▸ **DIRECTIONS**: In the data below, find the line containing "of WMS Support", then set down that line and every later line up to and including the line containing "-.. NASA JPL OnEarth does not exist anymore", exactly.

(Version difference data)
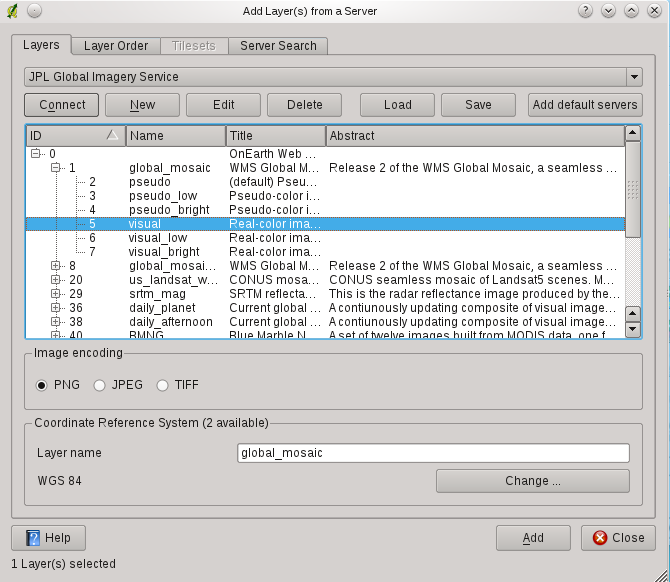
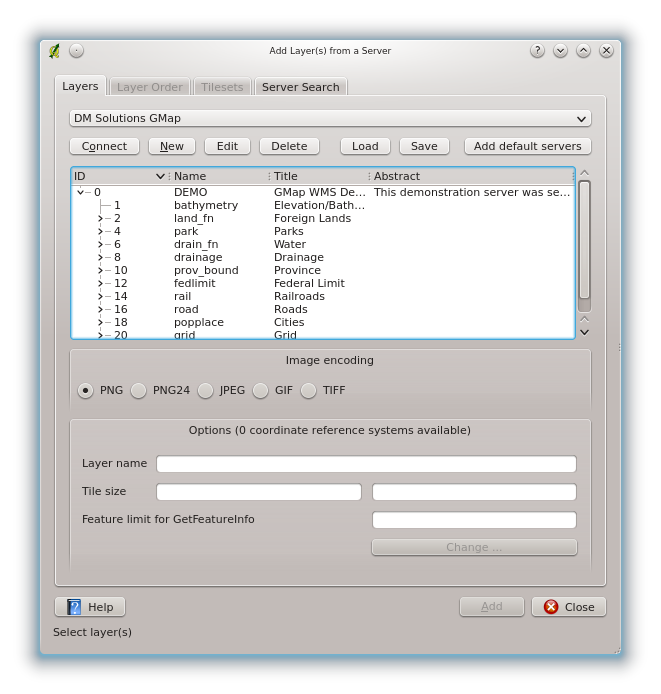
neuer snapshot WFS layer; update

diff --git a/source/docs/user_manual/working_with_ogc/ogc_client_support.rst b/source/docs/user_manual/working_with_ogc/ogc_client_support.rst
@@ -57,9 +57,7 @@ Overview of WMS Support
 
 QGIS currently can act as a WMS client that understands WMS 1.1, 1.1.1
 and 1.3 servers. It has particularly been tested against publicly
-accessible servers such as DEMIS and JPL OnEarth.
-
-.. NASA JPL OnEarth does not exist anymore
+accessible servers such as DEMIS.
 
 WMS servers act upon requests by the client (e.g. QGIS) for a raster map
 with a given extent, set of layers, symbolization style, and transparency.
@@ -162,7 +160,7 @@ in the left bottom of the WMS Plugin dialog.
 .. following should be replaced in 1.8 with the response of de DM Solutions Group
 
 Your screen should now look a bit like figure_OGR_1_, which
-shows the response provided by the NASA JPL OnEarth WMS server.
+shows the response provided by the DM Solutions Group WMS server.
 
 .. _figure_OGR_1:
 
@@ -199,17 +197,22 @@ requirements.
 **Options**
 
 
-The Options field provides a text-field where you can add a layer name
+The Options field provides a text-field where you can add a :guilabel:`Layer name`
 for the WMS-layer. This name will be presented in the legend after loading
 the layer.
 
-Below the layer name you find the default projection, provided by the
-mapserver. If the **[Change...]** button is active, you can click
+Below the layer name you find the :guilabel:`Tile size`, which makes it possible to
+produce rasters with a high resolution for e.g. printing purposes.
+
+The :guilabel:`Feature limit for GetFeatureInfo` defines what features from
+the server to query.
+
+If you select a WMS from the list a field with the default projection, provided by the
+mapserver, appears. If the **[Change...]** button is active, you can click
 on it and change the default projection of the WMS to another CRS,
 provided by the WMS server.
 
 **Layer Order**
-
 
 The tab :guilabel:`Layer Order` lists the selected layers available from the
 current connected WMS server. You may notice that some layers are expandable,
@@ -232,8 +235,8 @@ and transmitted to QGIS in one go.
 **Transparency**
 
 
-In this version of QGIS, the transparency setting is hard-coded to be
-always on, where available.
+In this version of QGIS, the :guilabel:`Global transparency` setting from the :guilabel:`Layer Properties`
+is hard-coded to be always on, where available.
 
 .. index:: WMS_layer_transparency
 
@@ -321,7 +324,7 @@ Tilesets
 
 When using WMS-C (Cached WMS) Services like
 http://labs.metacarta.com/wms-c/Basic.py you are able to browse through
-the tab :guilabel:`Tiles` given by the server. Additional information like
+the tab :guilabel:`Tilesets` given by the server. Additional information like
 tile size, formats and supported CRS are listed in this table.
 
 In combination with this feature you can use the tile scale slider from
@@ -423,16 +426,12 @@ of QGIS. Some of the more notable exceptions follow.
 
 **Editing WMS Layer Settings**
 
-
-
 Once you've completed the |mActionAddWmsLayer| :sup:`Add WMS layer`
 procedure, there is no ability to change the settings.
 
 A workaround is to delete the layer completely and start again.
 
 **WMS Servers Requiring Authentication**
-
-
 
 Currently public accessible and secured WMS-services are supported.
 The secured WMS-servers can be accessed by public authentication. You
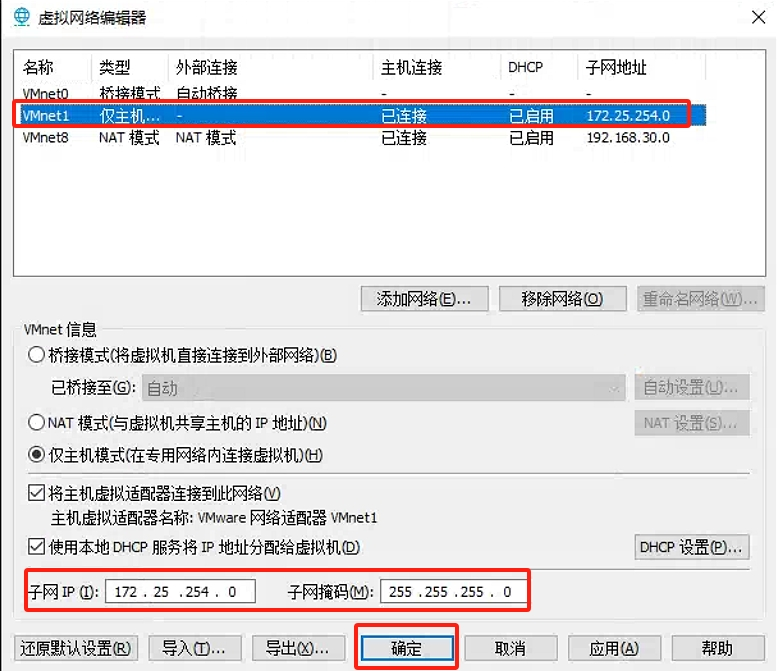
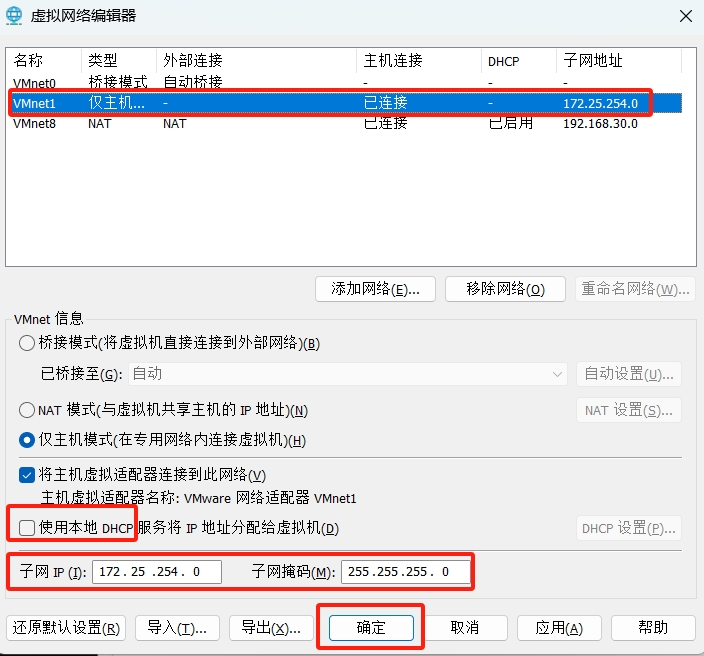
modify rhce9 guide to disable vmnet1 dhcp

diff --git a/rhce9/RHCE9.0-VMs-Usage-Guide.md b/rhce9/RHCE9.0-VMs-Usage-Guide.md
@@ -20,17 +20,21 @@
 
 | 角色         | 账号              | 密码                |
 | ---------- | --------------- | ----------------- |
-| foundation | root<br>kiosk   | Asimov<br>redhat  |
+| VMware虚拟机 | root<br>kiosk   | Asimov<br>redhat  |
 | 所有其他虚拟机    | root<br>student | redhat<br>student |
 
 ## 准备工作
 
 ### VMware Workstation下载地址：
 
-将链接复制到浏览器，即可自动开始下载，另外此为付费软件，可试用，本次课程使用试用版，如有必要，请支持正版
+<mark>除非特别说明，不然请使用我们百度网盘里的版本或官网的最新版，所以请使用我们提供的版本升级你电脑上的VMware软件</mark>
+
+我们的百度网盘已提供了此软件的最新版下载，如需自己从官方下载，可以在下面的链接自行操作
+
+注册账号，打开以下链接选择Windows即可开始下载，此软件官方已确定对包括商用在内的场景免费，无版权问题
 
 ```textile
-https://www.vmware.com/go/getworkstation-win
+https://support.broadcom.com/group/ecx/productdownloads?subfamily=VMware%20Workstation%20Pro
 ```
 
 ### 修改VMware 虚拟机的网卡信息
@@ -45,7 +49,7 @@ https://www.vmware.com/go/getworkstation-win
 
 ![vmnetedit](https://gitee.com/cnlxh/rhel/raw/master/rhce9/images/vmware/changeset.png)
 
-确保选中了 `VMnet1` ，并将子网信息改为 `172.25.254.0` ， 掩码 `255.255.255.0` 点击确定
+确保选中了 `VMnet1` ，并将子网信息改为 `172.25.254.0` ， 掩码 `255.255.255.0` ，另外要注意，我们需要去掉VMnet1网卡的DHCP功能，不然后续的bastion机器无法启动会导致环境无法使用，确认都改好了之后，点击确定
 
 ![vm-network-confirm](https://gitee.com/cnlxh/rhel/raw/master/rhce9/images/vmware/vm-network-confirm.png)
 
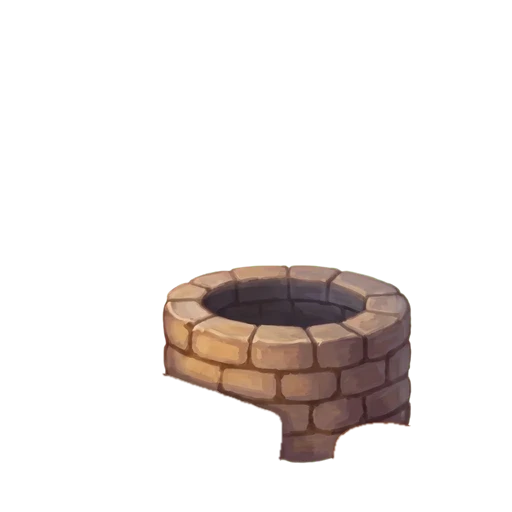
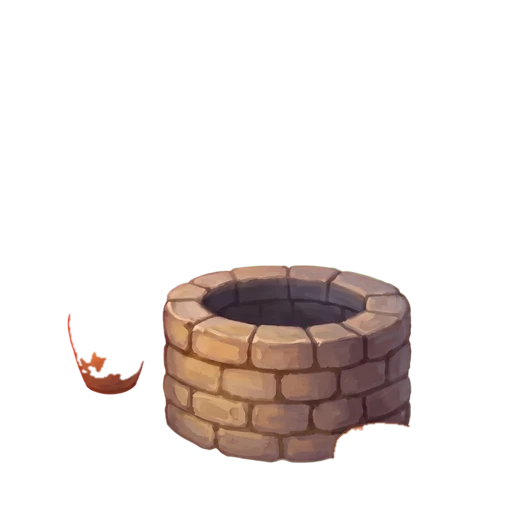
feat: a camp layer source can hold its object alone; the well's does
Claude-Session: https://claude.ai/code/session_01YJigLPpYB6wrpcWWFzGMmm

Changed region(s): [[0.3125, 0.7188, 0.625, 0.9062], [0.125, 0.625, 0.2812, 0.7812], [0.6875, 0.8125, 0.7188, 0.8438]]

diff --git a/scripts/campLayers.ts b/scripts/campLayers.ts
@@ -24,14 +24,15 @@ import { writeShadow } from "./importCamp"
 const __dirname = dirname(fileURLToPath(import.meta.url))
 const ROOT = join(__dirname, "..")
 
-/** `with` is the picture holding the object, `without` the one it is cut against; both are piece ids. */
-export type LayerSource = { with?: string; without?: string }
+/** `with` is the picture holding the object, `without` the one it is cut against; both are piece ids. A `without`
+ * of null takes all of `with`: a layer source painted with the object alone. */
+export type LayerSource = { with?: string; without?: string | null }
 
 export const LAYER_SOURCES: Record<string, LayerSource> = {
   // The star cloth was painted under the compass, so its own edit (no compass) gives it whole, on the bare table.
   starMap: { with: "starMap-cloth", without: "table" },
-  // The well was painted behind the trough; its own edit without the trough gives its wall whole.
-  well: { with: "well-alone", without: "secondJar" },
+  // The well was painted behind the trough and the gourd; its own edit holds the well alone, whole.
+  well: { with: "well-alone", without: null },
   // The tent's canvas is the windbreak's colour, so against the windbreak it would come out full of holes.
   tent: { without: "blanket" },
   // Each growth stage of the first palm is the whole plant, so each is cut against the bare bed.
@@ -148,7 +149,10 @@ export const layerJobs = (catalogue: CampCatalogue, sources: Record<string, Laye
         ? step.pieces.map(piece => ({
             id: piece.id,
             with: sources[piece.id]?.with ?? piece.id,
-            without: sources[piece.id]?.without ?? spot.steps[i - 1]?.pieces[0].id,
+            without:
+              sources[piece.id]?.without === undefined
+                ? spot.steps[i - 1]?.pieces[0].id
+                : (sources[piece.id].without ?? undefined),
           }))
         : []
     )

diff --git a/scripts/campLayers.spec.ts b/scripts/campLayers.spec.ts
@@ -86,6 +86,14 @@ describe("layerJobs", () => {
       { id: "ghost", with: "ghost", without: "lid" },
     ])
   })
+
+  it("takes a source's picture whole when it is cut against nothing", () => {
+    expect(layerJobs(catalogue, { lid: { with: "lidAlone", without: null } })).toContainEqual({
+      id: "lid",
+      with: "lidAlone",
+      without: undefined,
+    })
+  })
 })
 
 describe("campLayers", () => {

diff --git a/docs/game-design/camp-art-prompts.md b/docs/game-design/camp-art-prompts.md
@@ -833,13 +833,14 @@ Attach: `art/masters/camp/sprout.webp`
 
 ### 92. `camp/well-alone` — Layer source: the well without the trough in front
 
-The well was painted behind the trough, so cut against the jars it would have a notch where the trough stood.
-Edit of `camp/well`.
+The well was painted behind the trough and the gourd, so cut against the jars it would have notches where
+they stood. Its layer is this picture whole. Edit of `camp/well`.
 
 Attach: `art/masters/camp/well.webp`
 
-> [edit] Remove this, and only this: the long low stone water trough in front of the well. Where it stood,
-> paint the rest of the round stone well wall as it continues; elsewhere show the #ff00ff background.
+> [edit] Remove everything except the round stone well: the long low stone trough, both jars and the gourd
+> bowl. Where they covered the well, paint the rest of its stone wall as it continues; elsewhere show the
+> #ff00ff background. The well itself stays exactly where and as it is.
 
 ### 91. `camp/starMap-cloth` — Layer source: the star cloth without the compass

▸ **WRITTEN SOLUTION**:
@@ -57,9 +57,7 @@ Overview of WMS Support
 
 QGIS currently can act as a WMS client that understands WMS 1.1, 1.1.1
 and 1.3 servers. It has particularly been tested against publicly
-accessible servers such as DEMIS and JPL OnEarth.
-
-.. NASA JPL OnEarth does not exist anymore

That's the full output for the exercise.